In what is arguably an ethically controversial study, a team of scientists in China have inserted a gene involved in human brain development into the genomes of monkeys. In follow-up experiments, they tested whether the modified monkeys performed better than their control peers in cognitive tasks. The study is published in the journal National Science Review.
Scientists inserted the human gene MCPH1 into 11 rhesus monkeys, five of which survived long enough to have their mental abilities tested. According to the team’s findings, the transgenic monkeys did better on memory tests and reaction time trials compared to the non-gene-edited group.
In one such memory test, the monkeys were required to remember the color and shape of a stimulus that popped up on the screen for a specified amount of time. “Remarkably, our preliminary cognitive test detected an improved short-term memory in the [transgenic] monkeys,” wrote the team.
The monkeys’ brains did not differ in size compared to the control group, but they did take longer to develop. Brain image and tissue section analyses suggested that the transgenic monkeys were delayed in neuronal development and myelination – the process of membrane generation that wraps around nerve fibers to help speed up the transmission of nerve impulses. According to the team, this is similar to the developmental delay in humans called neoteny.
“One hallmark difference between humans and nonhuman primates is that humans require a much longer time to shape their neuro-networks during development, greatly elongating the childhood, i.e. the so-called 'neoteny,'” write the authors.
The research was conducted by the Chinese Academy of Sciences' Kunming Institute of Zoology in partnership with US scientists at the University of North Carolina.
The experiment has fueled flames in the ethics arena, garnering concern from some in the science community. Many countries would not allow such research to continue, stating that it crosses ethical boundaries.
"The first ethical issue concerns whether this research is scientifically sound enough to justify the use of animals," Jacqueline Glover, a University of Colorado bioethicist, told IFLScience. "Are the research methods able to answer the questions that the scientists are asking – if not – that's the first hard stop."
"The second issue concerns whether it is appropriate to use monkeys in particular. Can this research be done with alternatives that do not involve risks to nonhuman primates? Jim Sikela, a colleague at the University of Colorado, has pointed out that there are organoids available (i.e. modified cells in culture) from both humans and chimps that mimic many of the molecular/cellular characteristics of the brain.

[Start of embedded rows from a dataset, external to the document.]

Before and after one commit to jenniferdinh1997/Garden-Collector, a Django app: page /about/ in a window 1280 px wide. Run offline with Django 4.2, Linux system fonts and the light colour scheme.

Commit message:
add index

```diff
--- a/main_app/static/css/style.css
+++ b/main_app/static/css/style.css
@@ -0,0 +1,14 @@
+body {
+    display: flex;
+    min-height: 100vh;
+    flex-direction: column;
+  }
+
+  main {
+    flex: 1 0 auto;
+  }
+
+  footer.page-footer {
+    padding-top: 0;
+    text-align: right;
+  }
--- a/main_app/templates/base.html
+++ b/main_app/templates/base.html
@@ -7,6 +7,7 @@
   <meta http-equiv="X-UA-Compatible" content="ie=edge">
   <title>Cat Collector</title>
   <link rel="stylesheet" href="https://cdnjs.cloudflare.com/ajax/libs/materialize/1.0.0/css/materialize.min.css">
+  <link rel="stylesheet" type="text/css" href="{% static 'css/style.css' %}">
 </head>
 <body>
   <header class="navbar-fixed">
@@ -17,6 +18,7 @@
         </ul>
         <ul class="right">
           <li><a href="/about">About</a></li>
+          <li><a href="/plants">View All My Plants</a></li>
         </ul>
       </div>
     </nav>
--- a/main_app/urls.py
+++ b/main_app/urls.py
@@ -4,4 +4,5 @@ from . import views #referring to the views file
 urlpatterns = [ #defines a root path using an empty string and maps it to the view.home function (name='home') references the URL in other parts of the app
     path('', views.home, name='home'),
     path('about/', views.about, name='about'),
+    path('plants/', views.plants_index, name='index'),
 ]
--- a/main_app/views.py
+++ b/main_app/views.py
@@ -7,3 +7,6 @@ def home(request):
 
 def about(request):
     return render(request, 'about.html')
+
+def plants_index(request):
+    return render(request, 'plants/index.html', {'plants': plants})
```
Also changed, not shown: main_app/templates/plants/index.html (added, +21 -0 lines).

Groups are putting human genes in chimp brain oganoids as an alternative to using living primates for getting information about how human brain genes work."
While some have called the study a slippery slope in genetics research, others are less concerned.
“The genome of rhesus monkeys differs from ours by a few percent,” Larry Baum, a researcher at Hong Kong University's Centre for Genomic Sciences, told MIT Technology Review. "That’s millions of individual DNA bases differing between humans and monkeys.”
The study only changed a few of those bases in a gene of thousands. “You can decide for yourself whether there is anything to worry about.”
"Animal use guidelines vary across the globe but there is a shared commitment to only using animals if there is no alternative, using the least number of animals for scientific validity and using humane methods for research," added Glover. "This last requirement is particularly challenging in that creating humanized monkeys could, in itself, be inhumane because of the physical, psychological and social harms that it entails."
The team concluded: “Our findings demonstrated that transgenic nonhuman primates (excluding ape species) have the potential to provide important – and potentially unique – insights into basic questions of what actually makes humans unique as well as into disorders and clinically relevant phenotypes, such as neurodegenerative and social behavior disorders that are difficult to study by other means. But such gains must invariably be weighed against potential ethical concerns.”